____ Data extracts
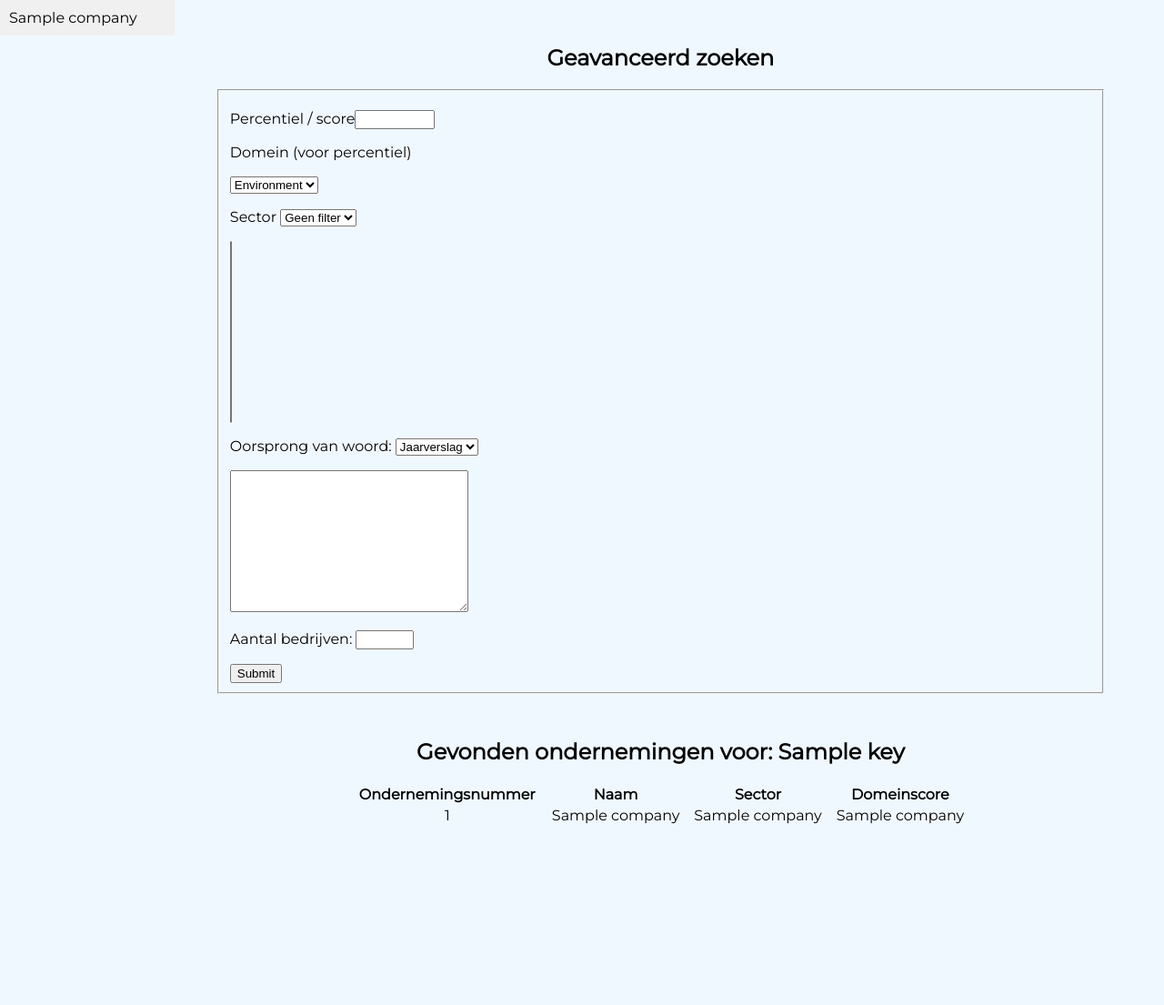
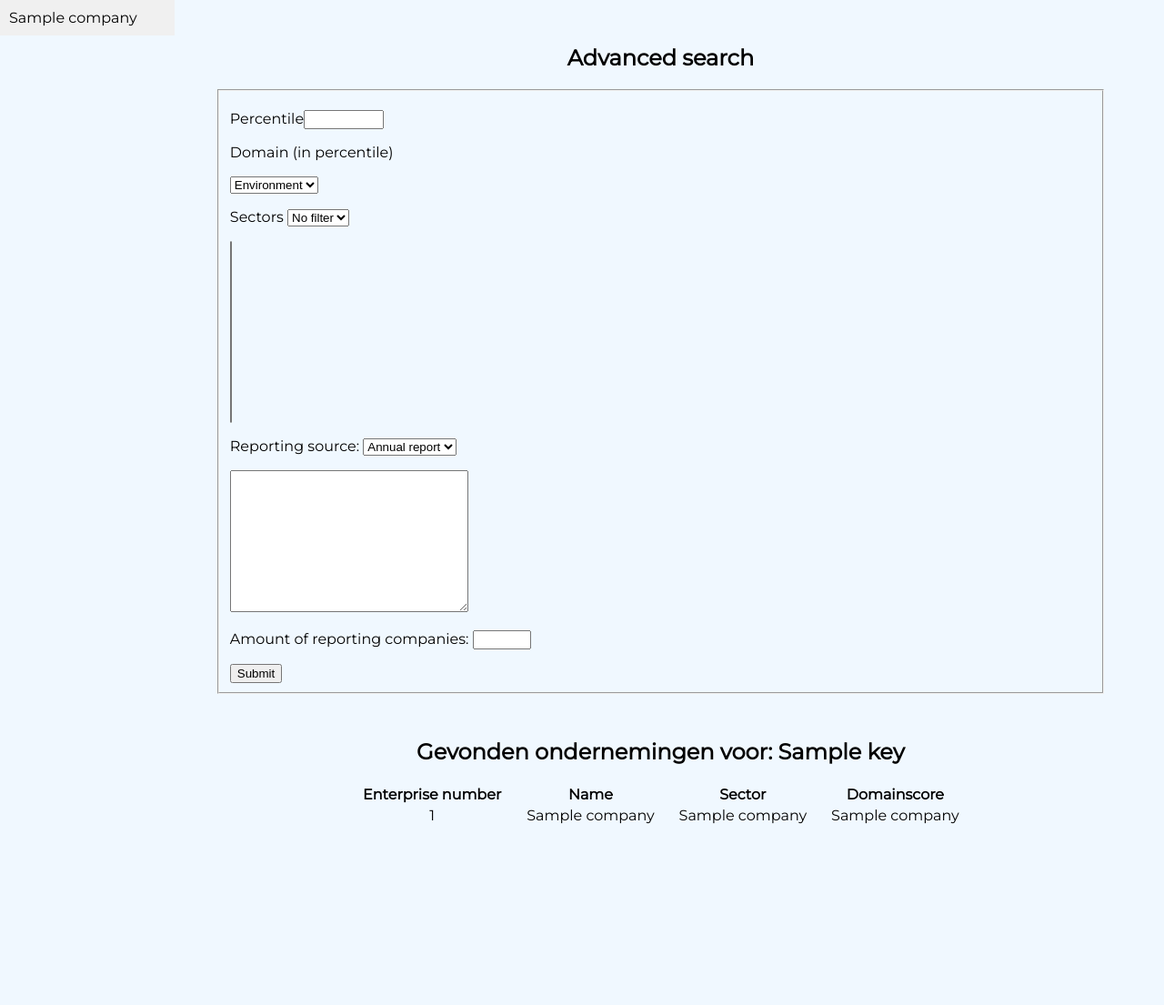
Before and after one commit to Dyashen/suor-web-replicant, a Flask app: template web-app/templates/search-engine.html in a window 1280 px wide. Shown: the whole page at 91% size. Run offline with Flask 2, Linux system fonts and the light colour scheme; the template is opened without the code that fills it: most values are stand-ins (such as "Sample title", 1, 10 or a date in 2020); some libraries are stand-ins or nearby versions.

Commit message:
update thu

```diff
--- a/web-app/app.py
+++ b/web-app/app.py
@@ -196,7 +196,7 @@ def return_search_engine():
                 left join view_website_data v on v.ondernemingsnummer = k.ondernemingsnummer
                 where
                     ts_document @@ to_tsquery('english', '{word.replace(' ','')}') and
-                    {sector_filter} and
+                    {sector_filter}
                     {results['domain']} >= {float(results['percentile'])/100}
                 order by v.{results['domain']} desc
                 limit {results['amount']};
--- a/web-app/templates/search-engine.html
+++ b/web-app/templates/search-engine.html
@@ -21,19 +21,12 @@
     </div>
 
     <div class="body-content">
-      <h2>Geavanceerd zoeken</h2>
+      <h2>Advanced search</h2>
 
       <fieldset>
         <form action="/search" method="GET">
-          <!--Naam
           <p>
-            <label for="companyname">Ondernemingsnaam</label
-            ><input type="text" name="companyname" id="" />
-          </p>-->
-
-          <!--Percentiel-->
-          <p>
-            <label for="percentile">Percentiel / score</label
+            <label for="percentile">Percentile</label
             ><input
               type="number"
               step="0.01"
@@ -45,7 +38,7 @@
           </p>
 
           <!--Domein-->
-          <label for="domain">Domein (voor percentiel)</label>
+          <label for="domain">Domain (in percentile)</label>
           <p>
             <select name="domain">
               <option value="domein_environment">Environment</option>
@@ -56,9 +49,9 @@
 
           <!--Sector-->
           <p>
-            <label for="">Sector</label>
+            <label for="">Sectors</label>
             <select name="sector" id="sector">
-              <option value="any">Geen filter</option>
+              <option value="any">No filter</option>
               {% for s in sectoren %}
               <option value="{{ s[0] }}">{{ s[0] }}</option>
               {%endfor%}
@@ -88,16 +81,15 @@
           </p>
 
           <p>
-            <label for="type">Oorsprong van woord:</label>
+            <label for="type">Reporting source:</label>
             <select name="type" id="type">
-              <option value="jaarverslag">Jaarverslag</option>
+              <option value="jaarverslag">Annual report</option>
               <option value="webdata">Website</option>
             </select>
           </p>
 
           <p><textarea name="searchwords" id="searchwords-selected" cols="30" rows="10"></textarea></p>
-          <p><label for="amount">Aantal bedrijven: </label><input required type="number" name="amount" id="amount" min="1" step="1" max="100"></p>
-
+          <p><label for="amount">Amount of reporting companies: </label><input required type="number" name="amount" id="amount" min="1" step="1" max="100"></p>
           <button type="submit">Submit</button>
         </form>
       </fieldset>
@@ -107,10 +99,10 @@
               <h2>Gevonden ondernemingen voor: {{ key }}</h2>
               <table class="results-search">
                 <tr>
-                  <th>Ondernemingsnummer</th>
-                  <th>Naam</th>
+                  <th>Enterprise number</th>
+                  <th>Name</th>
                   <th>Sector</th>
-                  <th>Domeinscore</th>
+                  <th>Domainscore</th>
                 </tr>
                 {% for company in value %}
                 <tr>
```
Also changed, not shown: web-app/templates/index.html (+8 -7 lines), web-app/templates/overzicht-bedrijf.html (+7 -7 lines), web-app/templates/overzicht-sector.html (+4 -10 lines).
________
## Exercise instructions
Set down every record once more, word for word, without pictures.

## Response
Before and after one commit to Dyashen/suor-web-replicant, a Flask app: template web-app/templates/search-engine.html in a window 1280 px wide. Shown: the whole page at 91% size. Run offline with Flask 2, Linux system fonts and the light colour scheme; the template is opened without the code that fills it: most values are stand-ins (such as "Sample title", 1, 10 or a date in 2020); some libraries are stand-ins or nearby versions.

Commit message:
update thu

```diff
--- a/web-app/app.py
+++ b/web-app/app.py
@@ -196,7 +196,7 @@ def return_search_engine():
                 left join view_website_data v on v.ondernemingsnummer = k.ondernemingsnummer
                 where
                     ts_document @@ to_tsquery('english', '{word.replace(' ','')}') and
-                    {sector_filter} and
+                    {sector_filter}
                     {results['domain']} >= {float(results['percentile'])/100}
                 order by v.{results['domain']} desc
                 limit {results['amount']};
--- a/web-app/templates/search-engine.html
+++ b/web-app/templates/search-engine.html
@@ -21,19 +21,12 @@
     </div>
 
     <div class="body-content">
-      <h2>Geavanceerd zoeken</h2>
+      <h2>Advanced search</h2>
 
       <fieldset>
         <form action="/search" method="GET">
-          <!--Naam
           <p>
-            <label for="companyname">Ondernemingsnaam</label
-            ><input type="text" name="companyname" id="" />
-          </p>-->
-
-          <!--Percentiel-->
-          <p>
-            <label for="percentile">Percentiel / score</label
+            <label for="percentile">Percentile</label
             ><input
               type="number"
               step="0.01"
@@ -45,7 +38,7 @@
           </p>
 
           <!--Domein-->
-          <label for="domain">Domein (voor percentiel)</label>
+          <label for="domain">Domain (in percentile)</label>
           <p>
             <select name="domain">
               <option value="domein_environment">Environment</option>
@@ -56,9 +49,9 @@
 
           <!--Sector-->
           <p>
-            <label for="">Sector</label>
+            <label for="">Sectors</label>
             <select name="sector" id="sector">
-              <option value="any">Geen filter</option>
+              <option value="any">No filter</option>
               {% for s in sectoren %}
               <option value="{{ s[0] }}">{{ s[0] }}</option>
               {%endfor%}
@@ -88,16 +81,15 @@
           </p>
 
           <p>
-            <label for="type">Oorsprong van woord:</label>
+            <label for="type">Reporting source:</label>
             <select name="type" id="type">
-              <option value="jaarverslag">Jaarverslag</option>
+              <option value="jaarverslag">Annual report</option>
               <option value="webdata">Website</option>
             </select>
           </p>
 
           <p><textarea name="searchwords" id="searchwords-selected" cols="30" rows="10"></textarea></p>
-          <p><label for="amount">Aantal bedrijven: </label><input required type="number" name="amount" id="amount" min="1" step="1" max="100"></p>
-
+          <p><label for="amount">Amount of reporting companies: </label><input required type="number" name="amount" id="amount" min="1" step="1" max="100"></p>
           <button type="submit">Submit</button>
         </form>
       </fieldset>
@@ -107,10 +99,10 @@
               <h2>Gevonden ondernemingen voor: {{ key }}</h2>
               <table class="results-search">
                 <tr>
-                  <th>Ondernemingsnummer</th>
-                  <th>Naam</th>
+                  <th>Enterprise number</th>
+                  <th>Name</th>
                   <th>Sector</th>
-                  <th>Domeinscore</th>
+                  <th>Domainscore</th>
                 </tr>
                 {% for company in value %}
                 <tr>
```
Also changed, not shown: web-app/templates/index.html (+8 -7 lines), web-app/templates/overzicht-bedrijf.html (+7 -7 lines), web-app/templates/overzicht-sector.html (+4 -10 lines).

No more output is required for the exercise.